§ What is required: Please state how many lines in the records below contain the word "text"; the answer should be a number and nothing else.

Extracted records:
=== Section Start ===

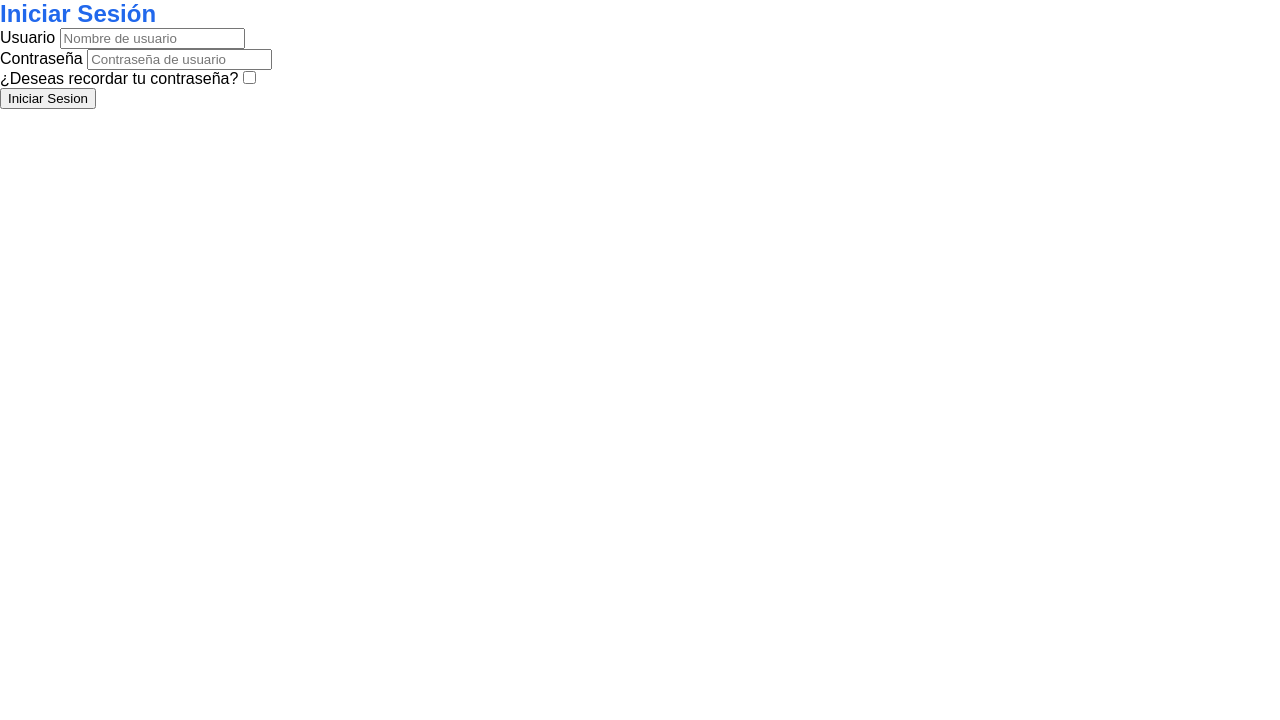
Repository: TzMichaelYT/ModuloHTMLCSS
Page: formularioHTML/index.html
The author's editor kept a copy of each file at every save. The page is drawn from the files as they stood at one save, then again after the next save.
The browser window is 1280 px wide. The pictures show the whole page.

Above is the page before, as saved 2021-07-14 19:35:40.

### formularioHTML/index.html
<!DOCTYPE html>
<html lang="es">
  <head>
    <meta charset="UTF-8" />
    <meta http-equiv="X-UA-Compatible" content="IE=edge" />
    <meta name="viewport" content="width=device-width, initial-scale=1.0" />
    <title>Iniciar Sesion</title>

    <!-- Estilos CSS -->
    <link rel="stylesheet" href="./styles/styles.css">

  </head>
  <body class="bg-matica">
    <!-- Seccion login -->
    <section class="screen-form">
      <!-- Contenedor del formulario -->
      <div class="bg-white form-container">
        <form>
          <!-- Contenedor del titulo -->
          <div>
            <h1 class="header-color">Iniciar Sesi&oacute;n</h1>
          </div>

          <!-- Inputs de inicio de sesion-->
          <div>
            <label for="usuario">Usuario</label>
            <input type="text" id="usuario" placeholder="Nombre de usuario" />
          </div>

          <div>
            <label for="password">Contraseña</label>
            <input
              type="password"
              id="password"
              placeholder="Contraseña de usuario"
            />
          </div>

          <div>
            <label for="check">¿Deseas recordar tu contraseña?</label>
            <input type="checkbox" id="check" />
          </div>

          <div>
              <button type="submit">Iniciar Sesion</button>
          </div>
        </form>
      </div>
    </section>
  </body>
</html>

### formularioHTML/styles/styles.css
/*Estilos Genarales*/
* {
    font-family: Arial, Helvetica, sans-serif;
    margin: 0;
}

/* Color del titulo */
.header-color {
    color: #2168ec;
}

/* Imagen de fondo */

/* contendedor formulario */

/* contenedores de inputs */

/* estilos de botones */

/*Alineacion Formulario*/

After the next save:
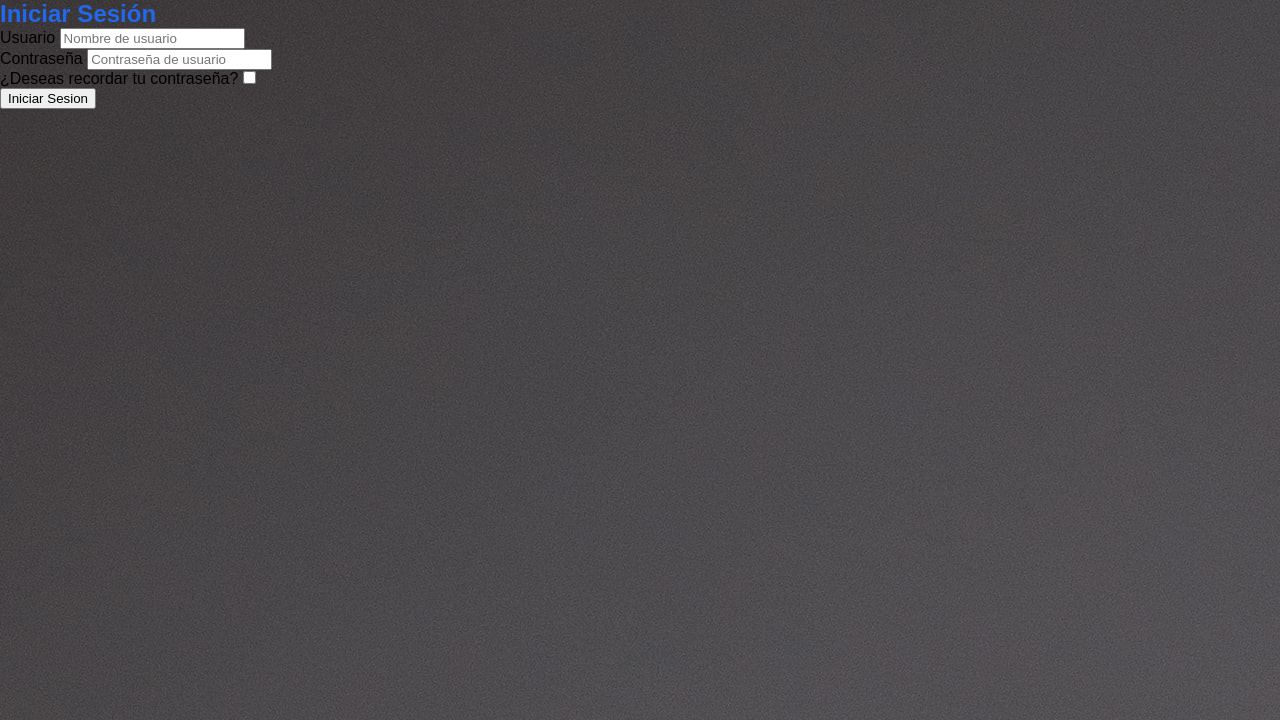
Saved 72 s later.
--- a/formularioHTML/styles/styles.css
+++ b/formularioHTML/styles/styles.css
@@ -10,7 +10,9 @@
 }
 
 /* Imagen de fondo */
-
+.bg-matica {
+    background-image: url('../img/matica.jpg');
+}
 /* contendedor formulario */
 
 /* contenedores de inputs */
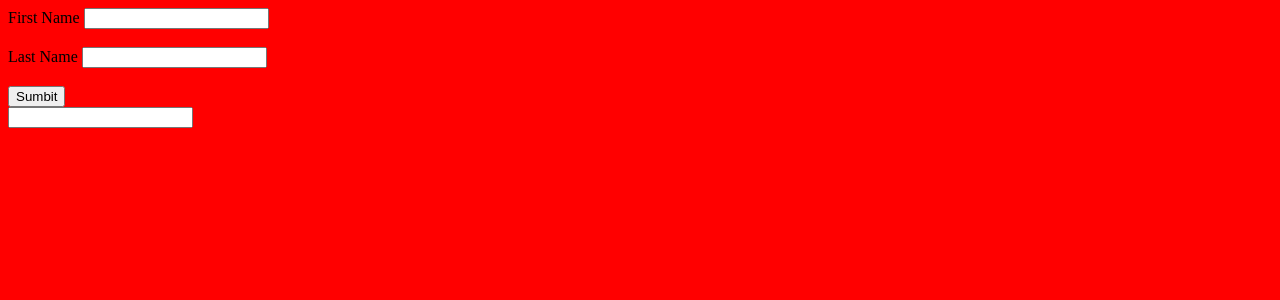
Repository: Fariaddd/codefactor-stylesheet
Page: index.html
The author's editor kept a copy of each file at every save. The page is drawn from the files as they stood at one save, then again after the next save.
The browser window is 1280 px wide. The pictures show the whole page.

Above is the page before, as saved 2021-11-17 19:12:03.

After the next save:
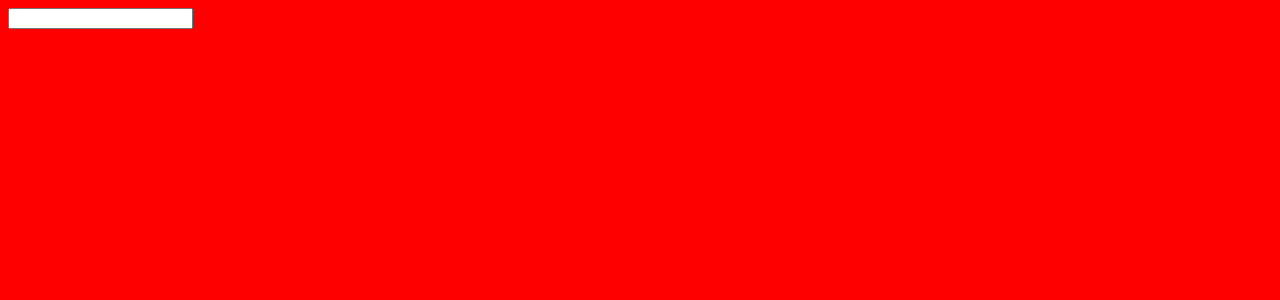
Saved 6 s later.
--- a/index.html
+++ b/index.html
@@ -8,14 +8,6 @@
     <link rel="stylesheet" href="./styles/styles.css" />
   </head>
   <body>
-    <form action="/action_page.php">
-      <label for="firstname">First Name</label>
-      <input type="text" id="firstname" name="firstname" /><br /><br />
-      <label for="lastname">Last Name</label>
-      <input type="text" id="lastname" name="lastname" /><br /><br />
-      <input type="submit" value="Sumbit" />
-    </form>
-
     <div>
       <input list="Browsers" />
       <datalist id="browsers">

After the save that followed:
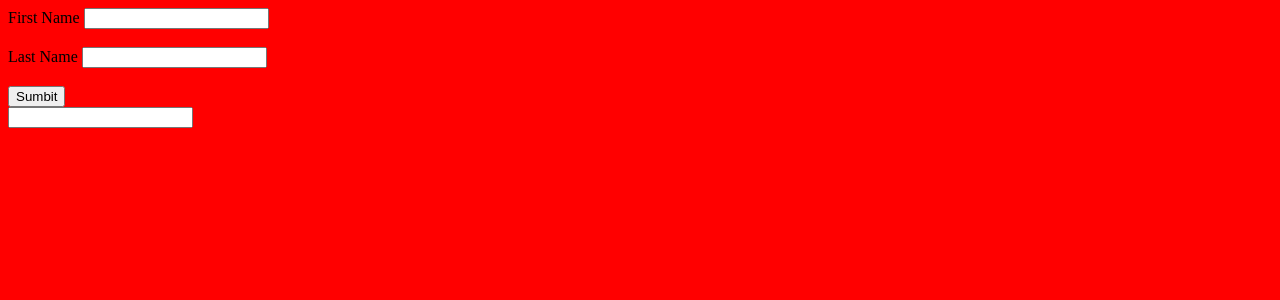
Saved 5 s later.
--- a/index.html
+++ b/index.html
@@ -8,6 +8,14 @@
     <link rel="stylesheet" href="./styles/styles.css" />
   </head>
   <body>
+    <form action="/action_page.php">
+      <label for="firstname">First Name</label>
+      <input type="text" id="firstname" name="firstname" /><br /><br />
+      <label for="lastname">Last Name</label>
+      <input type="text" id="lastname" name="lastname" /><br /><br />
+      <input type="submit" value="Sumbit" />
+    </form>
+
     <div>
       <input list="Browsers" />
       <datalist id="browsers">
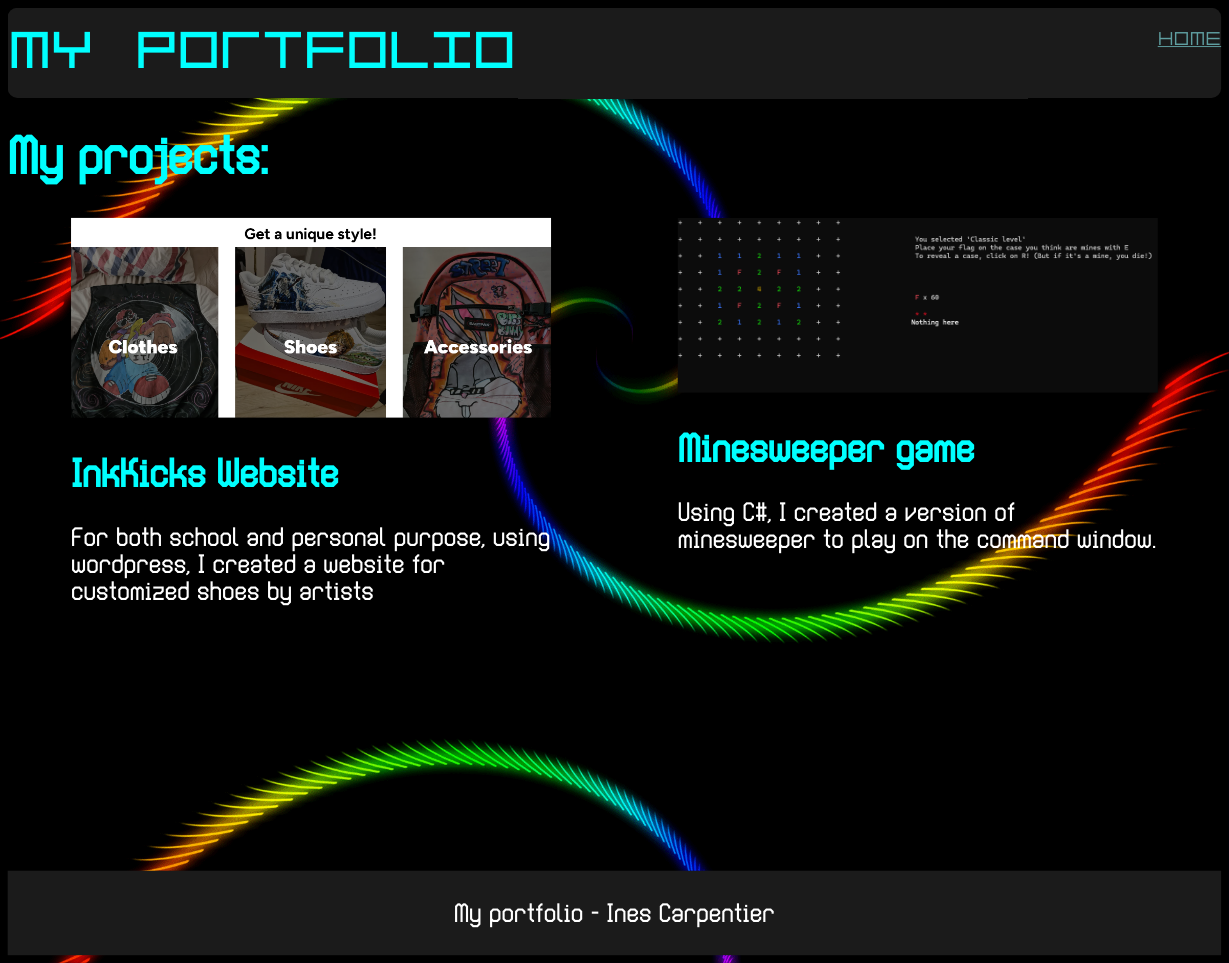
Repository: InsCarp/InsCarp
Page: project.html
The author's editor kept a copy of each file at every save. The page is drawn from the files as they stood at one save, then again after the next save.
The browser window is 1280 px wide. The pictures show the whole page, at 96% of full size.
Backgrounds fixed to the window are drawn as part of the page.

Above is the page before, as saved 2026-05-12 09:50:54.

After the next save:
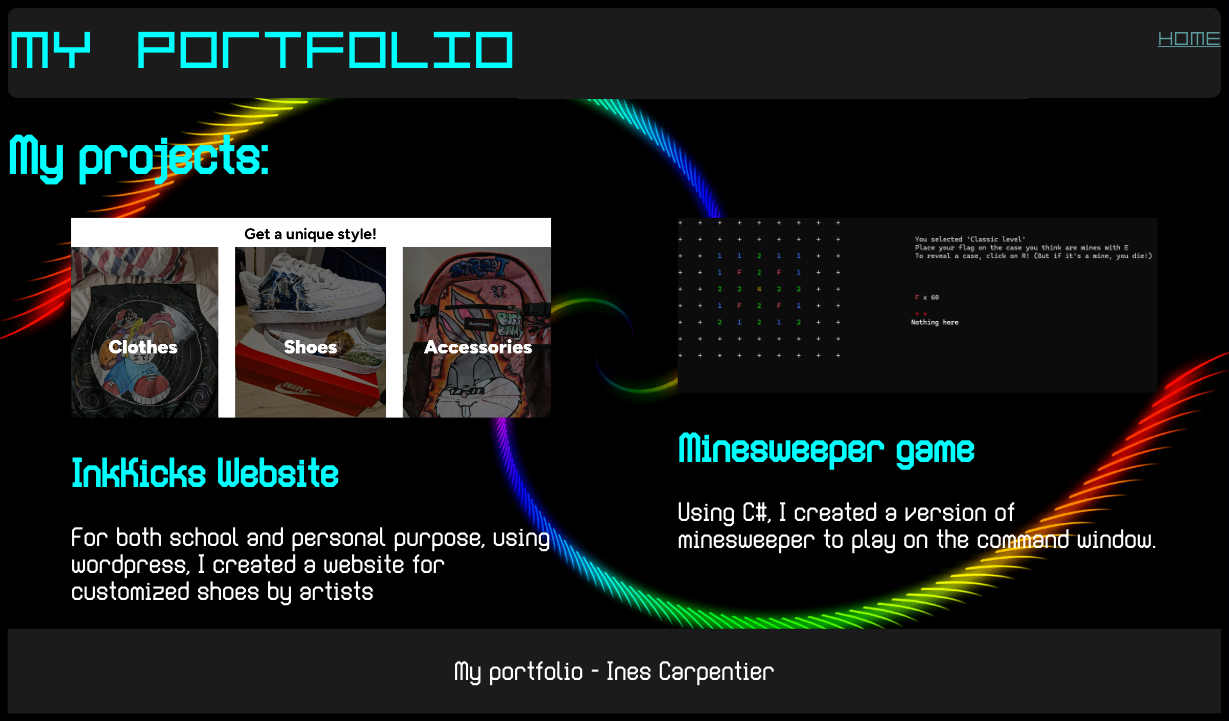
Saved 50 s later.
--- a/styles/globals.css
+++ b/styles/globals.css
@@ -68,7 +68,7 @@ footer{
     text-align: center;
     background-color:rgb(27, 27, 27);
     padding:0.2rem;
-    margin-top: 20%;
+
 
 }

=== Section End ===

§ Output for this task: 6